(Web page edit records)
****************************************

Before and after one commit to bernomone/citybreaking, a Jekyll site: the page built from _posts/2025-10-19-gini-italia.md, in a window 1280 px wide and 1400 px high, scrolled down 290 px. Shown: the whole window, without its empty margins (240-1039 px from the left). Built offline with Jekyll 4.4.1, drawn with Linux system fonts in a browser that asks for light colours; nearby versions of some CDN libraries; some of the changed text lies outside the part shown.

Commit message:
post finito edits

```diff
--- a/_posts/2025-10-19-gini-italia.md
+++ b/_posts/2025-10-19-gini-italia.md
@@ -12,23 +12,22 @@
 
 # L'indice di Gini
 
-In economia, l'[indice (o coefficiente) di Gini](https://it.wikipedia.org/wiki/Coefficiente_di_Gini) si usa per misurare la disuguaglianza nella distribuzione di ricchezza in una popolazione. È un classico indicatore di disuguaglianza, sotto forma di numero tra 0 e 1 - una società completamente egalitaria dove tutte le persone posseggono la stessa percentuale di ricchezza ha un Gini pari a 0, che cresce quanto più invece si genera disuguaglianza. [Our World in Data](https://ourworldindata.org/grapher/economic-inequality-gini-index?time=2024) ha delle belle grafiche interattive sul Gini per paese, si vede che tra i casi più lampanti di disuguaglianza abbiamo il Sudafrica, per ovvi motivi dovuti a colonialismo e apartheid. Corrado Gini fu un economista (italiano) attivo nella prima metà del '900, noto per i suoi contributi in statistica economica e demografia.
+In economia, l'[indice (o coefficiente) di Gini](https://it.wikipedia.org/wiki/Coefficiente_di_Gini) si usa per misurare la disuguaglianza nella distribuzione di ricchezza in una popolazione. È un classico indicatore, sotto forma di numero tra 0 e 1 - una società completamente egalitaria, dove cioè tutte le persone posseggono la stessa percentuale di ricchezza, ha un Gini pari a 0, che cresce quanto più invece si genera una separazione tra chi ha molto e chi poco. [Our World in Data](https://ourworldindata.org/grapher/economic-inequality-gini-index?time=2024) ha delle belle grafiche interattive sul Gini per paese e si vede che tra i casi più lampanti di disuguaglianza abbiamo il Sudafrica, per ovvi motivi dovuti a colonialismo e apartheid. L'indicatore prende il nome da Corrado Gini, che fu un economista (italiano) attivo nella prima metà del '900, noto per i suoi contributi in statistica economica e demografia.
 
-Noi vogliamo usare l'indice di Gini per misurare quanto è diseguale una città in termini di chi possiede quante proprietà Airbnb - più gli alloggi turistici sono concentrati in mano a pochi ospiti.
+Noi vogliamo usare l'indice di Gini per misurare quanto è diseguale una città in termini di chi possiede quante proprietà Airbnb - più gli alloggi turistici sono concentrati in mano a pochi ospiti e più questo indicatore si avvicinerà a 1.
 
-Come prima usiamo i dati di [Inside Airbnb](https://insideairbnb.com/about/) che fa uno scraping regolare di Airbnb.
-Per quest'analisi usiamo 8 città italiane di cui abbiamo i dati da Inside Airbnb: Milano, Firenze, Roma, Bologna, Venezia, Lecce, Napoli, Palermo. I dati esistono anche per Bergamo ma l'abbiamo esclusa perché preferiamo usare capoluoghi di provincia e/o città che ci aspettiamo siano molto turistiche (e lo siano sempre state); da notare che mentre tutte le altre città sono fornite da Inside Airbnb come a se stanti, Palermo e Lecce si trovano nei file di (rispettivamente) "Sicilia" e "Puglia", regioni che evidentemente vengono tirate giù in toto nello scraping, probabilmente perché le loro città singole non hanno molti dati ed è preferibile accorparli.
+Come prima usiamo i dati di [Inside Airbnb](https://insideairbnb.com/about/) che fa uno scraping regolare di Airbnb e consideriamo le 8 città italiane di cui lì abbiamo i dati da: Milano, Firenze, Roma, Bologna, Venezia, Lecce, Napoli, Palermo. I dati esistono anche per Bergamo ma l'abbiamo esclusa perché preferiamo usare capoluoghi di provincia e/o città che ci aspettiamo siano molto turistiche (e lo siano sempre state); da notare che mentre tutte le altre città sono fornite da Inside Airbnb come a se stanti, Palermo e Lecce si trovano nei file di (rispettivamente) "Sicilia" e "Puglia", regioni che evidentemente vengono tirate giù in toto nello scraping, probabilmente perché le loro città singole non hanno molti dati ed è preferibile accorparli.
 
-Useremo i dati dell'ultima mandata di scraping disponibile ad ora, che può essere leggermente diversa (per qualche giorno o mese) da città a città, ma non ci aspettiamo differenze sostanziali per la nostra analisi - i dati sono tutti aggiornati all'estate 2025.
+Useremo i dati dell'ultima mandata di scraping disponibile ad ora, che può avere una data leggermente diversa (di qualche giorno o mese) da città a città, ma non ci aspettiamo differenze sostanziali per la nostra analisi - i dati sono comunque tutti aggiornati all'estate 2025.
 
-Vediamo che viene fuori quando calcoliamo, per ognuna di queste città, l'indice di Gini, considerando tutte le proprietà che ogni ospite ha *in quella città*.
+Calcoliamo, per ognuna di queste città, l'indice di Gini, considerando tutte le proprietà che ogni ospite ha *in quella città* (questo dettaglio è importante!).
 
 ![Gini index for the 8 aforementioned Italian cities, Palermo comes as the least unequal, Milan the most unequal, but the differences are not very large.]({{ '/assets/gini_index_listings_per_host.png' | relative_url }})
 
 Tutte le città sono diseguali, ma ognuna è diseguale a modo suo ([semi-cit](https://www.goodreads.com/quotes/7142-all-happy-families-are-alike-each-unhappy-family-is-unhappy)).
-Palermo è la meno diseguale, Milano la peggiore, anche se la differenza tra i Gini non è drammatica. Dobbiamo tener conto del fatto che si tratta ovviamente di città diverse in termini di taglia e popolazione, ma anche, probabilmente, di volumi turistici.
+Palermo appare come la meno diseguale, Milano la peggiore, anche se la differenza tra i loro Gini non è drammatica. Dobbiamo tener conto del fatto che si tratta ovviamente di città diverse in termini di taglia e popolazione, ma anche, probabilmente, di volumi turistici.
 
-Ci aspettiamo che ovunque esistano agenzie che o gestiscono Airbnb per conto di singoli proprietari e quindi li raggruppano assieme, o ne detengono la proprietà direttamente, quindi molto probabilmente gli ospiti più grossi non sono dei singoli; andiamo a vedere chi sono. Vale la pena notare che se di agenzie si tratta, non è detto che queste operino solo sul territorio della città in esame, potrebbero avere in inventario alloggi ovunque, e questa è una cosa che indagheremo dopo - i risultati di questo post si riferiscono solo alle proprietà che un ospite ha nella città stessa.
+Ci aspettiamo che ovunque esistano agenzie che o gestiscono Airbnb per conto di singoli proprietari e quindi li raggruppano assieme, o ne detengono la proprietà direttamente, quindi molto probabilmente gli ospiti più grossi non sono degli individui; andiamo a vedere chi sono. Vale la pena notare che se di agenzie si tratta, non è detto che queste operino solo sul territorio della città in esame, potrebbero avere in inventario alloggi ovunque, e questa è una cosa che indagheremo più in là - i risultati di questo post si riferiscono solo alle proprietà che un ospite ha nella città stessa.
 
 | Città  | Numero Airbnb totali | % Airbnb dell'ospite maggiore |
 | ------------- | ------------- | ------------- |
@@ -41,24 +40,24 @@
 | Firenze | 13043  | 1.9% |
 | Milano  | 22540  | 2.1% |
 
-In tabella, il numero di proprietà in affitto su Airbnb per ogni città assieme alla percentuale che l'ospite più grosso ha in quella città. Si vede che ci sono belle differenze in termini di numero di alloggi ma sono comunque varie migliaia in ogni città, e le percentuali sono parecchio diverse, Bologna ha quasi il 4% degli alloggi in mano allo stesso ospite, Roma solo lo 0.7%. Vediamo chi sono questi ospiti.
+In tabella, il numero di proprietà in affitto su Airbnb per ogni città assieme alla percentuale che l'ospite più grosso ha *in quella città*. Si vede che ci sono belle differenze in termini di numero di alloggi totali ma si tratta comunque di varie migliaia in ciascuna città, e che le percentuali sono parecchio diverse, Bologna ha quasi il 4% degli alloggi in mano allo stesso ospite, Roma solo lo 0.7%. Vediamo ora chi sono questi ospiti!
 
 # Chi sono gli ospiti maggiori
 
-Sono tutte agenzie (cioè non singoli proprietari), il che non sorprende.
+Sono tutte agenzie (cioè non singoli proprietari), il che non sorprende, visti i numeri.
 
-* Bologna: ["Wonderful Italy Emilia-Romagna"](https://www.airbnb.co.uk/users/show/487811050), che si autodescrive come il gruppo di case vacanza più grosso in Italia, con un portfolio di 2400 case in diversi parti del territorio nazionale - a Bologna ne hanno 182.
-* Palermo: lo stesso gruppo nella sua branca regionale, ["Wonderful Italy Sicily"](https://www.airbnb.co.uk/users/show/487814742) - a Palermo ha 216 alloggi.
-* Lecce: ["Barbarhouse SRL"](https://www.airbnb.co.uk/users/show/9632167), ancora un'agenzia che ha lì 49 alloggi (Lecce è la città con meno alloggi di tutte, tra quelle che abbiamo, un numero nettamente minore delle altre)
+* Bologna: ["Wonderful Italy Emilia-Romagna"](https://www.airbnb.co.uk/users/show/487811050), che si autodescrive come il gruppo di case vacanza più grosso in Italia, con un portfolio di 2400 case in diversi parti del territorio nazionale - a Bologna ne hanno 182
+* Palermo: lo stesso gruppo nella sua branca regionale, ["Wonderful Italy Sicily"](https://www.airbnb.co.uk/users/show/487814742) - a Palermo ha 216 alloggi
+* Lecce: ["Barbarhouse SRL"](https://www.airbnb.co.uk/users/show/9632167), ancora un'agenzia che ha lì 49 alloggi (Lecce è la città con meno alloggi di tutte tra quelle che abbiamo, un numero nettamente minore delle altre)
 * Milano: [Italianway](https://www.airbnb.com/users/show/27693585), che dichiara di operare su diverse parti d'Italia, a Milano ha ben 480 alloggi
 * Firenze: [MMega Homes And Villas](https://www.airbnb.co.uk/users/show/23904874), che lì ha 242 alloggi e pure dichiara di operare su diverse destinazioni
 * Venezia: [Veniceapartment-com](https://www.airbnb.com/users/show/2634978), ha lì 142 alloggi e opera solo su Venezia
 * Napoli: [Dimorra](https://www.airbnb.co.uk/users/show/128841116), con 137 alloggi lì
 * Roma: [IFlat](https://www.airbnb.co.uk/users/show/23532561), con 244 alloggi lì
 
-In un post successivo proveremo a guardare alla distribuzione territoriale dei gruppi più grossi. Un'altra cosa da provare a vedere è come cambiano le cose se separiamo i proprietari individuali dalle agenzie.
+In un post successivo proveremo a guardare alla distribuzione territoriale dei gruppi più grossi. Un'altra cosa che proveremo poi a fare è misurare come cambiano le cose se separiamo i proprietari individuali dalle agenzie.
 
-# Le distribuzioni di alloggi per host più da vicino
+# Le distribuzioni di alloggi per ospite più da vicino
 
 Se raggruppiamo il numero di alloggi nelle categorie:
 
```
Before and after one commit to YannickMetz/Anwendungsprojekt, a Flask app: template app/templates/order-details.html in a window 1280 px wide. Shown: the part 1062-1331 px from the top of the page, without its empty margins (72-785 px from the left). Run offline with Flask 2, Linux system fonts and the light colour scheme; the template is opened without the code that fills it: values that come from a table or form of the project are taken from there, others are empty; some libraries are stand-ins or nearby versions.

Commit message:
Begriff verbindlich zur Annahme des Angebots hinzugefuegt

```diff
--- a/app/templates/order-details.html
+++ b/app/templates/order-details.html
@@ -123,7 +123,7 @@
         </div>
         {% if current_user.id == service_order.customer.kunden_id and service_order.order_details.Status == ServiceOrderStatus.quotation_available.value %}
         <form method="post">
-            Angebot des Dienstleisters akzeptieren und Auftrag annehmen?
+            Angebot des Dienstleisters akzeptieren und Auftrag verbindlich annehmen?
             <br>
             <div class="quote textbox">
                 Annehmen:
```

****************************************

◆ Task ◆
The answer must consist of every line above that holds the string "branca", copied exactly.

◆ Solution to this problem ◆
-* Palermo: lo stesso gruppo nella sua branca regionale, ["Wonderful Italy Sicily"](https://www.airbnb.co.uk/users/show/487814742) - a Palermo ha 216 alloggi.
+* Palermo: lo stesso gruppo nella sua branca regionale, ["Wonderful Italy Sicily"](https://www.airbnb.co.uk/users/show/487814742) - a Palermo ha 216 alloggi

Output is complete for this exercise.